Detroit, written by Lisa D’Amour, presents itself as a scathing deconstruction of the American Dream and the extent to which we allow consumerism and class divides to sculpt our lives. While the themes are in theory strong and immediately relatable, the script provides neither a clear argument nor enough ambivalence to really make you walk away and think about what you just saw. Luckily a well-placed plot, sparkling dialogue and fantastic performances make thematic incoherence seem almost unimportant.
Detroit follows two couples who have recently become neighbours; the older and reasonably well-off Mary and Ben, and broke, recovering drug addicts Sharon and Kenny. The four characters are introduced and established over early scenes that derive humour from their mismatched attitudes and backgrounds, but anxiety over unemployment and drinking problems soon reveal that the four have more in common than might immediately be obvious. Initial trepidation (particularly on the part of Mary) is quickly overcome but these tentative friendships are undercut by a lingering tension that soon turns their connection into something more toxic and dangerous.
Detroit is packed full of laugh-out-loud funny moments and the characters are almost immediately likable, but flashes of anger and unstable behaviour ensure that no matter how hilarious things get there is always a slightly discomfiting undertone. All four actors manage these tonal shifts brilliantly, especially with some characters who can veer from threatening to tragic to endearing within the space of minutes.
Ngaire Dawn Fair and Paul Ashcroft keep Sharon and Kenny beautifully ambiguous; both at times seem like charming free spirits but the undercurrent of menace is never far away and their constantly contradictory anecdotes suggest early on that their claims of sobriety and wanting to change may not be as admirable as they at first seem. Meanwhile Sarah Sutherland and Brett Cousins quickly reveal the cracks in the ‘respectable’ veneer of their characters’ middle class lives; Sutherland is particular gives a standout performance, making Mary by turns hysterical and pitiable. But despite some despicable behaviour especially toward the end, none of the characters ever come across as truly unsympathetic, and that is probably the biggest strength of the play, a strength entirely down to the first-rate cast.

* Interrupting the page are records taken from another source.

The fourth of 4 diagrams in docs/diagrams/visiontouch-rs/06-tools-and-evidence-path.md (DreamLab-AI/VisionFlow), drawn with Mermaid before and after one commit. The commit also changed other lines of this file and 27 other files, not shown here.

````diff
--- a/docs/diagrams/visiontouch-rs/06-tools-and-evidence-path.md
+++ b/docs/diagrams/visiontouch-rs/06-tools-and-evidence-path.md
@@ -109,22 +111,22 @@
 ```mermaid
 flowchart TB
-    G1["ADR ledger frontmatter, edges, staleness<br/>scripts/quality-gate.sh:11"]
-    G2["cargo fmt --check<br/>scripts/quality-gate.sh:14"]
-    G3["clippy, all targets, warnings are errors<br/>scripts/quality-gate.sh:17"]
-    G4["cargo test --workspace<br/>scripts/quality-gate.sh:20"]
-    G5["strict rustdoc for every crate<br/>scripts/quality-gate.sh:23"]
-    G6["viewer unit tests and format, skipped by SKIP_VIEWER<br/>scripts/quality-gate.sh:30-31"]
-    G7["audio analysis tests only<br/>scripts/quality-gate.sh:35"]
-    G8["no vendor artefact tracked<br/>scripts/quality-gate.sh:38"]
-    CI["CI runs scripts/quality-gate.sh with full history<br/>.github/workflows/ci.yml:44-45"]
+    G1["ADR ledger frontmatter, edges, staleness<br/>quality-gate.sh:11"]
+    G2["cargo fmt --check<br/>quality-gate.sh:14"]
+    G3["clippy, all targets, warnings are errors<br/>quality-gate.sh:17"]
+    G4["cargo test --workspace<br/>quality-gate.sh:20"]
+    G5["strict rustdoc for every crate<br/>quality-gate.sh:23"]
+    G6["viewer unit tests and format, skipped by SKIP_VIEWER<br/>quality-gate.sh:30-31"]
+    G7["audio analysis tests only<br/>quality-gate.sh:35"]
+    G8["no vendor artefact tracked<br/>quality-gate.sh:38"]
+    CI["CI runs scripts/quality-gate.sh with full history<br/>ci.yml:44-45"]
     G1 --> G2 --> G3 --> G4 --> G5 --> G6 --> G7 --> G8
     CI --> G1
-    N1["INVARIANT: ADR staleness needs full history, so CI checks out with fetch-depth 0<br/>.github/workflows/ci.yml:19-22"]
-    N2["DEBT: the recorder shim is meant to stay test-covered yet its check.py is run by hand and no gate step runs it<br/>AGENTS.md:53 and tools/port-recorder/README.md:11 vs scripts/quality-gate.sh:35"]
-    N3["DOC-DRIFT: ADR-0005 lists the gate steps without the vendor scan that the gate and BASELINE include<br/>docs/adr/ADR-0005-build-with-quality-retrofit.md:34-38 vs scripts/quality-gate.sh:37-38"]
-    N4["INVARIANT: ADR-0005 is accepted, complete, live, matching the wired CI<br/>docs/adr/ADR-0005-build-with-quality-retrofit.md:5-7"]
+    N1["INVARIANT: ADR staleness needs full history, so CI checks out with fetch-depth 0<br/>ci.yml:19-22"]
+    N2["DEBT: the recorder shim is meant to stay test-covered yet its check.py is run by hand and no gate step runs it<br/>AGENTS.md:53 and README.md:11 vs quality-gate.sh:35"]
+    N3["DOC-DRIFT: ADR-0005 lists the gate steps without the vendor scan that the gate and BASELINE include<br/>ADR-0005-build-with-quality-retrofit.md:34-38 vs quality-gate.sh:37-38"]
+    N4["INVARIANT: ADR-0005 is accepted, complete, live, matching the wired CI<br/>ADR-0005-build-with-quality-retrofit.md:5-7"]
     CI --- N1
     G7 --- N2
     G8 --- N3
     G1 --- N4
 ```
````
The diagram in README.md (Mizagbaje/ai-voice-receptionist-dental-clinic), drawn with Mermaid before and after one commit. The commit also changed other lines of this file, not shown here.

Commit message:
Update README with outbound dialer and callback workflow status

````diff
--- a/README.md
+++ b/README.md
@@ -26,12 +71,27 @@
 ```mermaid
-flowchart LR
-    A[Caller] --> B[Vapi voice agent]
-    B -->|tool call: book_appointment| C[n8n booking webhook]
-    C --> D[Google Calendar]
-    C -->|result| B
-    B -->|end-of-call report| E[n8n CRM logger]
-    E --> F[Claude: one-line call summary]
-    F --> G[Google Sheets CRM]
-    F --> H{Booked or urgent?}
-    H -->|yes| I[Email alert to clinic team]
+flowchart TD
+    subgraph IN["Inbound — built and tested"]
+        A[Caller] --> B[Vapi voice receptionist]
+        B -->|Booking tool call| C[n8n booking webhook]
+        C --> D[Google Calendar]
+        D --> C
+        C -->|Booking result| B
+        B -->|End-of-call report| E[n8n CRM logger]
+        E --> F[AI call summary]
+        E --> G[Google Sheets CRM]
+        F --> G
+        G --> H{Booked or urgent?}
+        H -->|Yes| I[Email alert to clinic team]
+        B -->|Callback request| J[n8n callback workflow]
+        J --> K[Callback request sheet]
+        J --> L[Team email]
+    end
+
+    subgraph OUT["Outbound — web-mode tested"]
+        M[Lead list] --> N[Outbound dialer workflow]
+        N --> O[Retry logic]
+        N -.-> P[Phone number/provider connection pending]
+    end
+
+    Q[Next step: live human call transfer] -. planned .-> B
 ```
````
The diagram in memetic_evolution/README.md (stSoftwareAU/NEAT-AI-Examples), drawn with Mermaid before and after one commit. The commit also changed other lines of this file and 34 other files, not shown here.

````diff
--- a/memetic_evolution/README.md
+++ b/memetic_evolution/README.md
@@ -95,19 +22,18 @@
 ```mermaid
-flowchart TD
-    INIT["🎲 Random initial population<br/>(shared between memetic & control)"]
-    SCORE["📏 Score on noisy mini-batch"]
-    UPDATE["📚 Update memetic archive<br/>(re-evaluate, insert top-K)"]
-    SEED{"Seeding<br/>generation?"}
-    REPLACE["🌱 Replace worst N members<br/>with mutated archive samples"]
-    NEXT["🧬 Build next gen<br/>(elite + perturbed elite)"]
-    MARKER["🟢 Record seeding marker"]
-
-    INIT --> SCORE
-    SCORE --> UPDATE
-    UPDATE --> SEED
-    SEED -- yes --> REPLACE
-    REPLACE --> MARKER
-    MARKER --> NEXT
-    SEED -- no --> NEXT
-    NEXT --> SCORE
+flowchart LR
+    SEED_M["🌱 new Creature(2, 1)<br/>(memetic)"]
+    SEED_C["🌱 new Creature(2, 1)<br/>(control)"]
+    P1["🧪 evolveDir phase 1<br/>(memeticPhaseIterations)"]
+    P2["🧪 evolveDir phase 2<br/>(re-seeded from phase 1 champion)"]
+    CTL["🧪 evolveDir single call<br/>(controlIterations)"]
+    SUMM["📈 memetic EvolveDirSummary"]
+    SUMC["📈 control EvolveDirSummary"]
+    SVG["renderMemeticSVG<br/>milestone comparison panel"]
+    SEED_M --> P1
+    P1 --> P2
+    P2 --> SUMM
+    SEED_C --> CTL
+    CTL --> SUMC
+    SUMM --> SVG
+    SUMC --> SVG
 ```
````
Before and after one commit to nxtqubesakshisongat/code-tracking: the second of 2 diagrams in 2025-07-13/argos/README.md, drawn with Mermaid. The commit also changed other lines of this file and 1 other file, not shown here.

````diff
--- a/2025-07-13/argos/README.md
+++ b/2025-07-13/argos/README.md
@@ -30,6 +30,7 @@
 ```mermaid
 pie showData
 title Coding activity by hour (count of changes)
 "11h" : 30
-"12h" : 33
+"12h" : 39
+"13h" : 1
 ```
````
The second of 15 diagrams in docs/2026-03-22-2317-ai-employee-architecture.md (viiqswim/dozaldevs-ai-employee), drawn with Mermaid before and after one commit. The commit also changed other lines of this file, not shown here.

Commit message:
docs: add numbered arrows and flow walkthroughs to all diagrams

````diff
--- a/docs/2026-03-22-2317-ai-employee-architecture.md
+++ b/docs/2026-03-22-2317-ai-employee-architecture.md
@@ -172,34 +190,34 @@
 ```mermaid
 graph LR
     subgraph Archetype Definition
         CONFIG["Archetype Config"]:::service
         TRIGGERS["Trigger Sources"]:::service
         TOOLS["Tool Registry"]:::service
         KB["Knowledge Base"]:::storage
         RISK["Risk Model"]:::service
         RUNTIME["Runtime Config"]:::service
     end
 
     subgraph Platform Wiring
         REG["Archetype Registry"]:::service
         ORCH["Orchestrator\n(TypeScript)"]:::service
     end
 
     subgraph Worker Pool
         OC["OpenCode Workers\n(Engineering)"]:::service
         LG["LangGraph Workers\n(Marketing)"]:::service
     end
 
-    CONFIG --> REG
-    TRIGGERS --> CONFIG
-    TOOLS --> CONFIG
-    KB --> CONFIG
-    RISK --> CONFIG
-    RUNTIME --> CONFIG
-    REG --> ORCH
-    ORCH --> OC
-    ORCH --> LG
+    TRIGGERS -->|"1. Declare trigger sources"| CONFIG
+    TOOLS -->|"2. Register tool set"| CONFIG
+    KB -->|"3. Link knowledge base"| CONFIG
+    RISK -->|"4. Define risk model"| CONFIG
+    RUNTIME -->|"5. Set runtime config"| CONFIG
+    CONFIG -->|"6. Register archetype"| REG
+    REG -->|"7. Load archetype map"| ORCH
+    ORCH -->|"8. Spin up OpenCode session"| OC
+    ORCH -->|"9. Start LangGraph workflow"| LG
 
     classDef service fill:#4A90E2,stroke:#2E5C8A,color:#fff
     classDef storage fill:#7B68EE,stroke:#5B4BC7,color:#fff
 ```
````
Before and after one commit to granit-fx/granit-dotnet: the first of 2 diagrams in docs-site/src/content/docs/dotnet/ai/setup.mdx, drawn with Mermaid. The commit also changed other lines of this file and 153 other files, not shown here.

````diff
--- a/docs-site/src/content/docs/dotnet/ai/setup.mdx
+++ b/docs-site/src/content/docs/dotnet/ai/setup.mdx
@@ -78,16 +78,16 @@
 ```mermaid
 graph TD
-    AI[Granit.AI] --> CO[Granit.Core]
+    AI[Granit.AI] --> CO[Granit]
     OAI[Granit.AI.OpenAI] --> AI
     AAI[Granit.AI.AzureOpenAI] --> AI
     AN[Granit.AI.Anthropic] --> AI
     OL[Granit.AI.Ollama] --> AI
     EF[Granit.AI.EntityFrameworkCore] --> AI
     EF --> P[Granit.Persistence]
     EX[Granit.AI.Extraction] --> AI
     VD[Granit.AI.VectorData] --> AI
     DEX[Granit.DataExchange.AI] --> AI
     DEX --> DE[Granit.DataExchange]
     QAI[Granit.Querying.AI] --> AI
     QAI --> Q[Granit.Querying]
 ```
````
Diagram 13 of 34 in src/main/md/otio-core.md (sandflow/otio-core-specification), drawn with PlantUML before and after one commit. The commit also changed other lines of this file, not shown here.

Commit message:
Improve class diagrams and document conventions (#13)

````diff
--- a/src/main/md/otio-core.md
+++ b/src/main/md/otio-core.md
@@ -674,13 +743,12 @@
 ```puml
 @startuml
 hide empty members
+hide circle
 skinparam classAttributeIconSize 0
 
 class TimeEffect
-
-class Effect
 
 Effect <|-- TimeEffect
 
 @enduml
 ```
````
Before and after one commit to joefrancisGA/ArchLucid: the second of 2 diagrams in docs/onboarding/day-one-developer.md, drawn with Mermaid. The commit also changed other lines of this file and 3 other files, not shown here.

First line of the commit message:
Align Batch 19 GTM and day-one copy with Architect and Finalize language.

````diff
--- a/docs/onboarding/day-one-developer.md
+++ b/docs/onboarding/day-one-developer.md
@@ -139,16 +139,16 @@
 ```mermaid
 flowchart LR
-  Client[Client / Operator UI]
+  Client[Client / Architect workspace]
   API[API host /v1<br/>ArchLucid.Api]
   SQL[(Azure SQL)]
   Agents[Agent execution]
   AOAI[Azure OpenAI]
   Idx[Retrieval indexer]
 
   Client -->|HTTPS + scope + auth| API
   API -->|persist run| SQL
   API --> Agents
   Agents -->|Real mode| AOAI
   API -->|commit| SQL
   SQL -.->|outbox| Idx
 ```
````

Detroit remains engaging and entertaining throughout, but it stumbles in a strange and somewhat jarring final scene that attempts to underline several themes that never really felt like they were a strong part of the play. Detroit seems to be suggesting in its final moments that we are weighed down by our possessions, preconceptions of other people and what we think our lives are meant to be, but the route it travels to arrive at that point is extreme and unrealistic. Without giving away the ending, D’Amour’s denouement relies on two characters seemingly accepting some horrifying actions perpetrated against them as ‘for the best’. Perhaps this would have worked had the play done more to set it up, but the ending seemed at odds with what had gone before, and the final conclusions of the characters didn’t gel with the people they were established as. This inconsistency didn’t help clarify an ending that appeared to be trying to say several things at once, none of which really felt of a piece with the show we had just seen. It made for a curiously hollow experience; Detroit is a first rate production with a brilliant cast, but there is very little to consider beneath the thoroughly entertaining veneer.
Red Stitch presents
by Lisa D’Amour
Directed by Tanya Dickson
Venue: Red Stitch Actors Theatre, Rear 2 Chapel St, St Kilda
Dates: 28 Aug – 26 Sep 2015
Tickets: $15.00 – $45.00
Bookings: (03) 9533 8083 | www.redstitch.net